In addition to examining domestic political and international affairs during his presidency, the book is also revelatory about his family life and the experiences of his wife and daughter in the White House.
There were video clips of Obama talking about various elements of the book, including his wish for people “to get a sense of what Michelle and I as a family, what the kids went through in this big transition. Maybe most of all I want to give young people – hopefully – some inspiration, a sense of how I as a young man was able to translate a whole bunch of issues that I had, working on things that were larger than myself, to remind people that our government, our Democracy is not something separate and apart from us but is something that belongs to us and that each of us … has a role to play.”

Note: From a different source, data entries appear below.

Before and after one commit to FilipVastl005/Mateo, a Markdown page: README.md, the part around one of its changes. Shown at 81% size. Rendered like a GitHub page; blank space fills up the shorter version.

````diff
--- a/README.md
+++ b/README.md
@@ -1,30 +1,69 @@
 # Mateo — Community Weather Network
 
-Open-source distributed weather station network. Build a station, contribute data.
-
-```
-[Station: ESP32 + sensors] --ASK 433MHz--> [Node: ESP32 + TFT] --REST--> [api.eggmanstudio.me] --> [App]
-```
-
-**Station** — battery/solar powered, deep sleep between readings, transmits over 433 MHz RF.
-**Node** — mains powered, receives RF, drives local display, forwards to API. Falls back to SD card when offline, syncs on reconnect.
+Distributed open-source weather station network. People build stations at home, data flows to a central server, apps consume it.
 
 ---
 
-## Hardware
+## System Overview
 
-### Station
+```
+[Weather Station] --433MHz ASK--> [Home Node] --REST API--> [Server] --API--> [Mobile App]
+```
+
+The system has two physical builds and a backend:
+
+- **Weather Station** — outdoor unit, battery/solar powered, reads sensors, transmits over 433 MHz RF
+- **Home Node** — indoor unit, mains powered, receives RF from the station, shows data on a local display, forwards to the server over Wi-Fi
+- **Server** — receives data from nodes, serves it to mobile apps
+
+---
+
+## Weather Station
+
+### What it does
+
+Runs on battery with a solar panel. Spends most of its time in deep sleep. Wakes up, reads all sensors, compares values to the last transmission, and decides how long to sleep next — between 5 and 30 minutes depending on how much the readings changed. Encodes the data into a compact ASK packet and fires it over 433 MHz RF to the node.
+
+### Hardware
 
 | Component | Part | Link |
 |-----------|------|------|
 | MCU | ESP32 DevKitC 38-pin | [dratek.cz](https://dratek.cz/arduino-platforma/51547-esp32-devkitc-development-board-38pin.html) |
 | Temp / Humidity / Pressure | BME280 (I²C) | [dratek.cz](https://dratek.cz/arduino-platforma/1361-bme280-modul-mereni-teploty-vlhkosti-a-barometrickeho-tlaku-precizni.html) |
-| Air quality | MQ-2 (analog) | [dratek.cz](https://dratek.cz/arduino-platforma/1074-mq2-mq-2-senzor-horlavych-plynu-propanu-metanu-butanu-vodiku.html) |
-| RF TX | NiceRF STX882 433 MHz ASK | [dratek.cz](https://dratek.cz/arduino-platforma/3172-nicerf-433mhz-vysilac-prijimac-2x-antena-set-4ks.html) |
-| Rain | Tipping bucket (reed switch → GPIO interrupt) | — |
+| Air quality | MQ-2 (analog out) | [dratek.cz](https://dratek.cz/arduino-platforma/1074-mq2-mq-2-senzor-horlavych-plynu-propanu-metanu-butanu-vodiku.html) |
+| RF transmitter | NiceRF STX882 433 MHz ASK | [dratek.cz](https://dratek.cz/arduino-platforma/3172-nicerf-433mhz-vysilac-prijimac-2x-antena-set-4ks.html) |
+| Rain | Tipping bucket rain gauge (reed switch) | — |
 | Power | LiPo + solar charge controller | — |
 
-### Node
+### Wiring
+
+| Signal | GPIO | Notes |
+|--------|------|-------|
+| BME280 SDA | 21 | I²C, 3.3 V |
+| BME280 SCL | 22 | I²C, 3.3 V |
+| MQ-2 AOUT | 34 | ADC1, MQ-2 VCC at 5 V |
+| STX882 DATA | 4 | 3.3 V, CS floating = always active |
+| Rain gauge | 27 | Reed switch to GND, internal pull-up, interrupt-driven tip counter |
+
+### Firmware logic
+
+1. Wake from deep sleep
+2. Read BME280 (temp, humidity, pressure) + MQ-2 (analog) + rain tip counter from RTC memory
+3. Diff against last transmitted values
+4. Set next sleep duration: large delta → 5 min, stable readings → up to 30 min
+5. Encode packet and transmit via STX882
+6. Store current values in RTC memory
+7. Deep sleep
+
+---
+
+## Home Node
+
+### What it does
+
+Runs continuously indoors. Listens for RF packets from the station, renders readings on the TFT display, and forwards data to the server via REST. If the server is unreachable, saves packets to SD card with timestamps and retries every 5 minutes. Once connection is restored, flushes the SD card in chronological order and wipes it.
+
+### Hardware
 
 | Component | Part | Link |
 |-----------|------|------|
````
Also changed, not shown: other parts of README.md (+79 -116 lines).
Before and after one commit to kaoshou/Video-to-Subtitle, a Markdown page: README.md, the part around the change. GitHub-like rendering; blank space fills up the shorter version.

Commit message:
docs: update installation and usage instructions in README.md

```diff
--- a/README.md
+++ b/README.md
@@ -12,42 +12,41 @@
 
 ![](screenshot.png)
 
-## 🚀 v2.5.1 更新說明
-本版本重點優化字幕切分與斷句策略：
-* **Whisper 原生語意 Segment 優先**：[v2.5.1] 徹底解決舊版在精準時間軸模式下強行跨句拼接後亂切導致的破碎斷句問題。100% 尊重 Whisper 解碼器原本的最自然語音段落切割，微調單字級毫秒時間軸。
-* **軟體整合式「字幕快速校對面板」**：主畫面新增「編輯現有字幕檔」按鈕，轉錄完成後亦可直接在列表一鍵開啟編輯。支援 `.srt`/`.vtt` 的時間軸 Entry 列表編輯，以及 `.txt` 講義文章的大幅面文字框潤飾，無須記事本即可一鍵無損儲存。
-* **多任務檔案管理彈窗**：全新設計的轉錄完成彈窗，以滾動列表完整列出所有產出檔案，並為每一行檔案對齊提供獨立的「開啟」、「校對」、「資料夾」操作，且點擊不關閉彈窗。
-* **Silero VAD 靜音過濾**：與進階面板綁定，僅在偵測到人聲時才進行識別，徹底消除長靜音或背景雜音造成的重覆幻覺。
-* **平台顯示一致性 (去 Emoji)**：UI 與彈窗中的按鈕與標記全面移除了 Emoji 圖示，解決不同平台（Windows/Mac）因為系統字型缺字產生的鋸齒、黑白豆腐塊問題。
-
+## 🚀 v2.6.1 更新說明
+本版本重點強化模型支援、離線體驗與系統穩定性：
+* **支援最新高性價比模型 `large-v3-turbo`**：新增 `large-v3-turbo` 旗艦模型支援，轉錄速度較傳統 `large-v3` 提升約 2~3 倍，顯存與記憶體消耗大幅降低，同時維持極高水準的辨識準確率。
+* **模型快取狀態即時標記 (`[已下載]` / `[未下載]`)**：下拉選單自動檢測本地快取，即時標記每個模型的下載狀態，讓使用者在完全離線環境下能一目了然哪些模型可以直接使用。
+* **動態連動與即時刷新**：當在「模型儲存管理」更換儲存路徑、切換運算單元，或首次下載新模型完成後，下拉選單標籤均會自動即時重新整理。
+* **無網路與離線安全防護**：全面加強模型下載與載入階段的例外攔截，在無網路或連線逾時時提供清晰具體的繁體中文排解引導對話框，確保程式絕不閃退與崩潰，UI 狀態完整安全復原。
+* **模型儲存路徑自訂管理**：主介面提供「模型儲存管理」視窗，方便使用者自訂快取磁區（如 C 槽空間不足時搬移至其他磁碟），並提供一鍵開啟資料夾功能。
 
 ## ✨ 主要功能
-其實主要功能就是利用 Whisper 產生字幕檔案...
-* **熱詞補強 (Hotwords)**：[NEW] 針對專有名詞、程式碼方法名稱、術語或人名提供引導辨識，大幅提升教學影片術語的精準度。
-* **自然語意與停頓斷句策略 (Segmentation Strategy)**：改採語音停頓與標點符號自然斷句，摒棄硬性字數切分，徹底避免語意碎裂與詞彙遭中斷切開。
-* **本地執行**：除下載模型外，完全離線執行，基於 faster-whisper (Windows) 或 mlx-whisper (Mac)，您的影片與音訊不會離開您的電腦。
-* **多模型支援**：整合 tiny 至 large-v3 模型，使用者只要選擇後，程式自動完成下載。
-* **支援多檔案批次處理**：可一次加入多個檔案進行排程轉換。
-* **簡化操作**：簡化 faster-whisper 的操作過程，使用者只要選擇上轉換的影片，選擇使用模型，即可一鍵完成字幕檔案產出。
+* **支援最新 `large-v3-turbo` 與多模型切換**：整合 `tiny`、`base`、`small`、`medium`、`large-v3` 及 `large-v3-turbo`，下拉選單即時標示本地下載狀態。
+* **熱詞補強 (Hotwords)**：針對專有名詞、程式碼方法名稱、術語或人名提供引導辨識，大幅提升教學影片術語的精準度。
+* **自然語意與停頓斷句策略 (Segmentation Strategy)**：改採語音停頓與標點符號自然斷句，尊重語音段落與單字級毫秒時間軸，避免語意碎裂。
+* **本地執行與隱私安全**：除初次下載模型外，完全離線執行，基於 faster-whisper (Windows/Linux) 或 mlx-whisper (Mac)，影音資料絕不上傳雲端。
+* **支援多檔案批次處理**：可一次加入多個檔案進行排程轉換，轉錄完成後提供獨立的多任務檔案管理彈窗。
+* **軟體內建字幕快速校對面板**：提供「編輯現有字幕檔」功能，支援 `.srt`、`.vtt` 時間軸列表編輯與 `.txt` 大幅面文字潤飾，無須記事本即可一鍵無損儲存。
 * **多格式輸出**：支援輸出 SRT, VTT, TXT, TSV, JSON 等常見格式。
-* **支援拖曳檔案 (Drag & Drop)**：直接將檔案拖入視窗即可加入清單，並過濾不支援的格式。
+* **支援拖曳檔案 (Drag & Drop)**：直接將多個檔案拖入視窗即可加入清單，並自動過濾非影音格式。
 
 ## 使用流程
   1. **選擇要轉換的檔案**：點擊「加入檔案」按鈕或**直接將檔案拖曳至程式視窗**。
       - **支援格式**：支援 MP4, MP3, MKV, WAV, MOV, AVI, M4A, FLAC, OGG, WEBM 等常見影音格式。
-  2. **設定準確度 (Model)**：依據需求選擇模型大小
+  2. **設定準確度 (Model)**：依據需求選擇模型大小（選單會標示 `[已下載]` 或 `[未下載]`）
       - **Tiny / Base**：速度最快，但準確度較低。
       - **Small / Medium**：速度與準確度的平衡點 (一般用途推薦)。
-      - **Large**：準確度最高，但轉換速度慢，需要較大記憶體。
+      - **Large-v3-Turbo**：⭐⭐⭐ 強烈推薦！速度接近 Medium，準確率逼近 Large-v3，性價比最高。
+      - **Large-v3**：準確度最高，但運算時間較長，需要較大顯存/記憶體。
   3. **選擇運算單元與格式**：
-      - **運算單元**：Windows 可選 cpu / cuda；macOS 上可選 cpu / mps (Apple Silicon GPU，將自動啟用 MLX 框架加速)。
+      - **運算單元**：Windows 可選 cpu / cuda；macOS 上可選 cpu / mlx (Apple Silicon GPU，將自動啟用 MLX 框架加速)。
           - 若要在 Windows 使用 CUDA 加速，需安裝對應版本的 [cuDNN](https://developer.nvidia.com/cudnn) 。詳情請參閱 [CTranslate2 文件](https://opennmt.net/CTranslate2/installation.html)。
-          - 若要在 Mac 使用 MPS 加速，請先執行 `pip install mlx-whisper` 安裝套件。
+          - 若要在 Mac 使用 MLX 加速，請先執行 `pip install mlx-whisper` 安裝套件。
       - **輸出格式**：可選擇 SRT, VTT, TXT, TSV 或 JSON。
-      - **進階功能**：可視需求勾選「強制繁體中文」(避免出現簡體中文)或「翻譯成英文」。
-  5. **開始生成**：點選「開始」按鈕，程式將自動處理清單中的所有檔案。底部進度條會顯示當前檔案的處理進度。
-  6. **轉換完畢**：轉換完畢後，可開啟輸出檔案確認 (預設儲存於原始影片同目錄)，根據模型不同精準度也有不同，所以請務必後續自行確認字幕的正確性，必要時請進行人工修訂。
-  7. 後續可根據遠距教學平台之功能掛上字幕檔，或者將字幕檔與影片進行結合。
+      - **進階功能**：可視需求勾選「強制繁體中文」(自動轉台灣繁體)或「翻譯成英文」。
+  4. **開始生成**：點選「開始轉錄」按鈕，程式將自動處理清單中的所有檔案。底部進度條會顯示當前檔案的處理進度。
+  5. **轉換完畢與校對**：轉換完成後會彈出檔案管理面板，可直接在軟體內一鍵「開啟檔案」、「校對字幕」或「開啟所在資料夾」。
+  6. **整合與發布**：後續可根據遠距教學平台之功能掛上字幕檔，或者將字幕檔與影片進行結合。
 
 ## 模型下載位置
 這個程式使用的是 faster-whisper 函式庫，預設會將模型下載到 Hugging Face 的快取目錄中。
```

In his video message Mitsotakis noted that he had already read most of the book during his limited free time at night and during flights traveling abroad, saying that the book has importance for him and all mankind. He is impressed with Obama’s well-thought and well-turned book, and is moved by the “two characteristics that permeate the book – first, the age-old question a leader always asks: ‘did I make the right decision,’ and the second, the spirit of ‘yes we can!”
Additional speakers included Panagiotis Pikrammenos, Deputy Prime Minister of Greece, Stephanos Kavallierakis, Director of the Museum of the City of Athens, Eutyches Bardoulakis, strategic communications consultant with Stratego, Professor Konstantina Botsiou of the University of the Peloponnese, and author Christos Homenides
Eleni Tsakopoulos Kounalakis, Lt. Governor of California, who was appointed U.S. Ambassador to Hungary by Obama, said the book is “incredibly beautifully written” and that its depth honored the ancient Socratic wisdom that “the unexamined life is not worth living.”
With roots in Arcadia and Messinia, Mouroutis grew up in Athens raised by a father who was director of Greece’s ministry of Economy and a mother who was shipping magnate Stavros Niarchos’ secretary. Armed with private sector communications experience Mouroutis became director of communications for past Prime Minister Antonis Samaras. After establishing a website for a major Greek newspaper he founded Thepresident.gr in 2017 and then opened the publishing house Athens Bookstore Publications. Notwithstanding the struggles of Greece’s publishing industry, the ambitious ‘boutique’ house aims to publish five or more books a year and has already presented biographies of Ecumenical Patriarch Bartholomew, Michelle Obama, and supermodel Giselle Bundchen – in 2021 they will publish Ruth Bader Ginsberg’s – and other books, including several about the recent Greek political situation.
“For me, Obama is a very important figure and I arranged with some friends to obtain the rights
Mouroutis told TNH, “after successfully confronting the general financial crisis when he became president, Obama had to deal with the Greek crisis and then-German Finance Minister Wolfgang Schauble’s wish to expel the country from the Eurozone. In his discussions with German Chancellor Angela Merkel Obama offered a very different perspective and in a chapter dedicated to Greece he talks about how they managed to stabilize Greece, which Obama saw was key to Balkan and East Mediterranean stability.”
Mouroutis noted that while the threat to the EU was understood in and out of Greece, people in Greece still don’t appreciate that the bailout, with all its painful austerity, forestalled a more devastating and complete economic collapse, putting Obama’s vital support for Greece into perspective.
While Washington’s interests were paramount – Mouroutis pointed out the United States needed a stable Greece for the fight against terrorism and as a potential international energy hub – Obama’s knowledge and respect for Greece’s diachronic and contemporary importance should not be underestimated.